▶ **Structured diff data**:
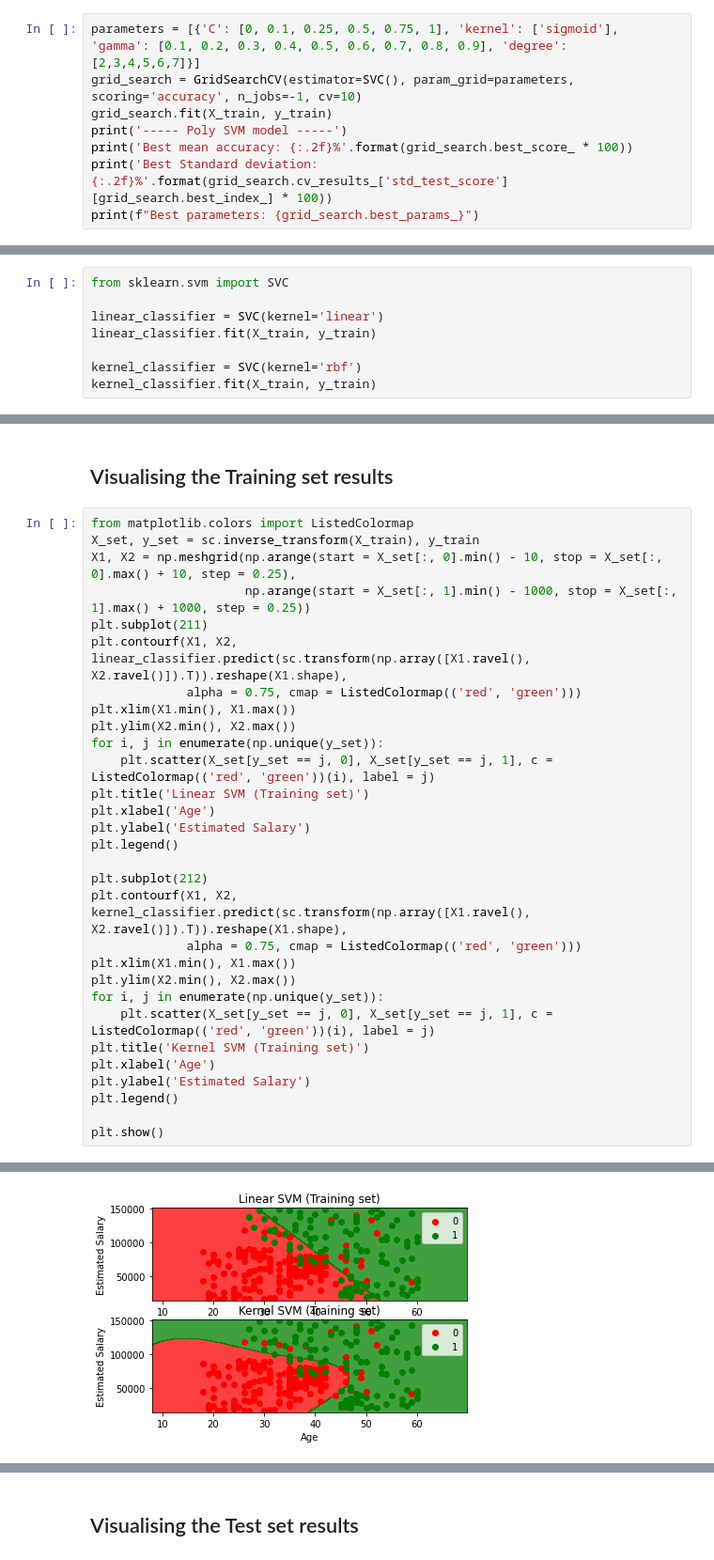
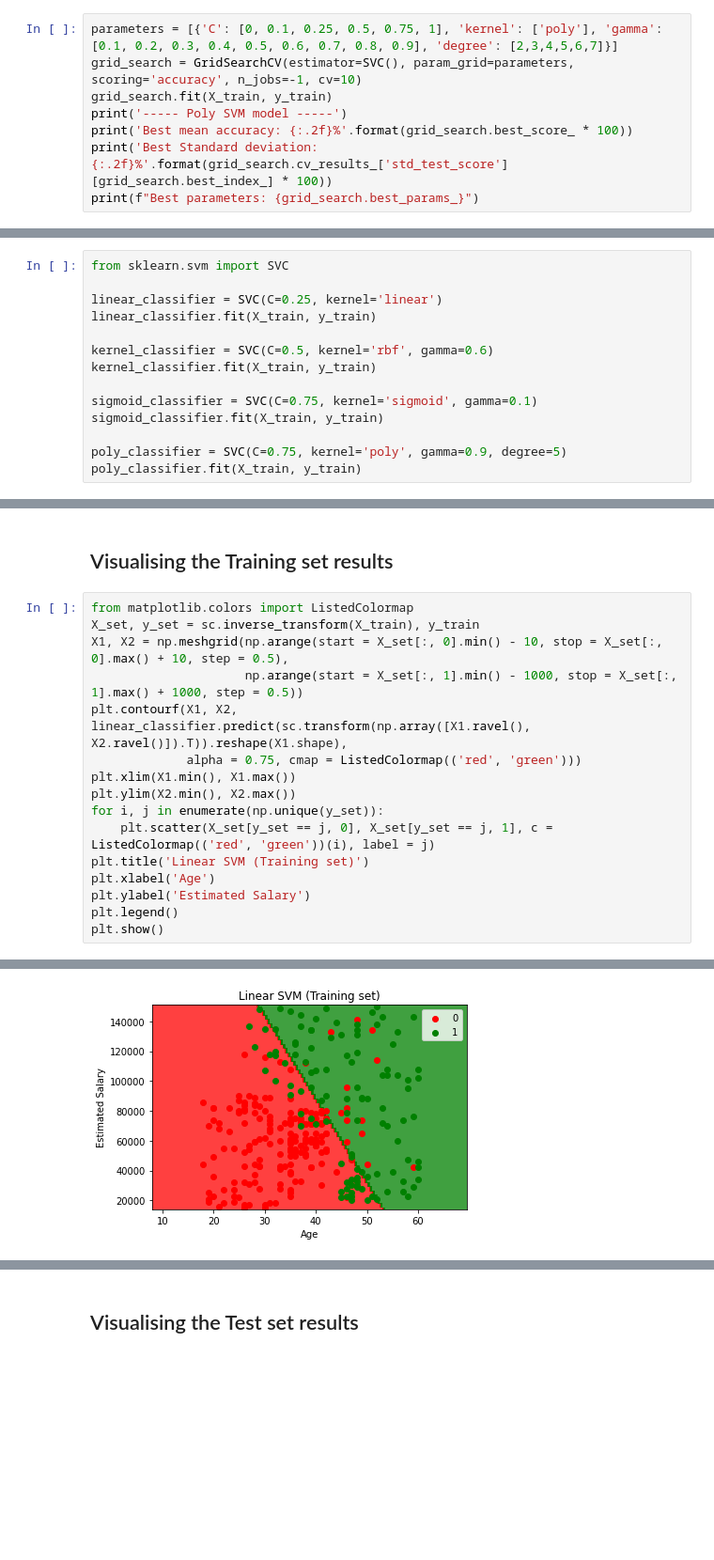
Before and after one commit to Aleksanderprofic/Machine-Learning, a Jupyter notebook: Classification/SVM/sklearn/social_network_ads_svm_classification.ipynb, the cells around one changed output, grey strips where cells are left out. Shown at 94% size. Drawn from its saved outputs; the diff is of its cells as text; blank space fills up the shorter version.

```diff
--- a/Classification/SVM/sklearn/social_network_ads_svm_classification.ipynb
+++ b/Classification/SVM/sklearn/social_network_ads_svm_classification.ipynb
@@ -80,7 +95,7 @@ print(f"Best parameters: {grid_search.best_params_}")
 # %% [markdown]
 #### Poly
 # %%
-parameters = [{'C': [0, 0.1, 0.25, 0.5, 0.75, 1], 'kernel': ['sigmoid'], 'gamma': [0.1, 0.2, 0.3, 0.4, 0.5, 0.6, 0.7, 0.8, 0.9], 'degree': [2,3,4,5,6,7]}]
+parameters = [{'C': [0, 0.1, 0.25, 0.5, 0.75, 1], 'kernel': ['poly'], 'gamma': [0.1, 0.2, 0.3, 0.4, 0.5, 0.6, 0.7, 0.8, 0.9], 'degree': [2,3,4,5,6,7]}]
 grid_search = GridSearchCV(estimator=SVC(), param_grid=parameters, scoring='accuracy', n_jobs=-1, cv=10)
 grid_search.fit(X_train, y_train)
 print('----- Poly SVM model -----')
@@ -92,9 +112,15 @@ print(f"Best parameters: {grid_search.best_params_}")
 # %%
 from sklearn.svm import SVC
 
-linear_classifier = SVC(kernel='linear')
+linear_classifier = SVC(C=0.25, kernel='linear')
 linear_classifier.fit(X_train, y_train)
 
-kernel_classifier = SVC(kernel='rbf')
+kernel_classifier = SVC(C=0.5, kernel='rbf', gamma=0.6)
 kernel_classifier.fit(X_train, y_train)
+
+sigmoid_classifier = SVC(C=0.75, kernel='sigmoid', gamma=0.1)
+sigmoid_classifier.fit(X_train, y_train)
+
+poly_classifier = SVC(C=0.75, kernel='poly', gamma=0.9, degree=5)
+poly_classifier.fit(X_train, y_train)
 # %% [output]
@@ -134,9 +180,8 @@ Accuracy: 0.93
 # %%
 from matplotlib.colors import ListedColormap
 X_set, y_set = sc.inverse_transform(X_train), y_train
-X1, X2 = np.meshgrid(np.arange(start = X_set[:, 0].min() - 10, stop = X_set[:, 0].max() + 10, step = 0.25),
-                     np.arange(start = X_set[:, 1].min() - 1000, stop = X_set[:, 1].max() + 1000, step = 0.25))
-plt.subplot(211)
+X1, X2 = np.meshgrid(np.arange(start = X_set[:, 0].min() - 10, stop = X_set[:, 0].max() + 10, step = 0.5),
+                     np.arange(start = X_set[:, 1].min() - 1000, stop = X_set[:, 1].max() + 1000, step = 0.5))
 plt.contourf(X1, X2, linear_classifier.predict(sc.transform(np.array([X1.ravel(), X2.ravel()]).T)).reshape(X1.shape),
              alpha = 0.75, cmap = ListedColormap(('red', 'green')))
 plt.xlim(X1.min(), X1.max())
@@ -147,19 +192,6 @@ plt.title('Linear SVM (Training set)')
 plt.xlabel('Age')
 plt.ylabel('Estimated Salary')
 plt.legend()
-
-plt.subplot(212)
-plt.contourf(X1, X2, kernel_classifier.predict(sc.transform(np.array([X1.ravel(), X2.ravel()]).T)).reshape(X1.shape),
-             alpha = 0.75, cmap = ListedColormap(('red', 'green')))
-plt.xlim(X1.min(), X1.max())
-plt.ylim(X2.min(), X2.max())
-for i, j in enumerate(np.unique(y_set)):
-    plt.scatter(X_set[y_set == j, 0], X_set[y_set == j, 1], c = ListedColormap(('red', 'green'))(i), label = j)
-plt.title('Kernel SVM (Training set)')
-plt.xlabel('Age')
-plt.ylabel('Estimated Salary')
-plt.legend()
-
 plt.show()
 # %% [output]
 *c* argument looks like a single numeric RGB or RGBA sequence, which should be avoided as value-mapping will have precedence in case its length matches with *x* & *y*.  Please use the *color* keyword- ...
@@ -169 +199 @@ plt.show()
-[figure, old version]
+[figure, new version]
```
Also changed, not shown: parts of 16 cells of this notebook.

▶ **Work request**:
Of the lines above, copy each one that contains the word "version".

▶ **Completed task**:
Before and after one commit to Aleksanderprofic/Machine-Learning, a Jupyter notebook: Classification/SVM/sklearn/social_network_ads_svm_classification.ipynb, the cells around one changed output, grey strips where cells are left out. Shown at 94% size. Drawn from its saved outputs; the diff is of its cells as text; blank space fills up the shorter version.
-[figure, old version]
+[figure, new version]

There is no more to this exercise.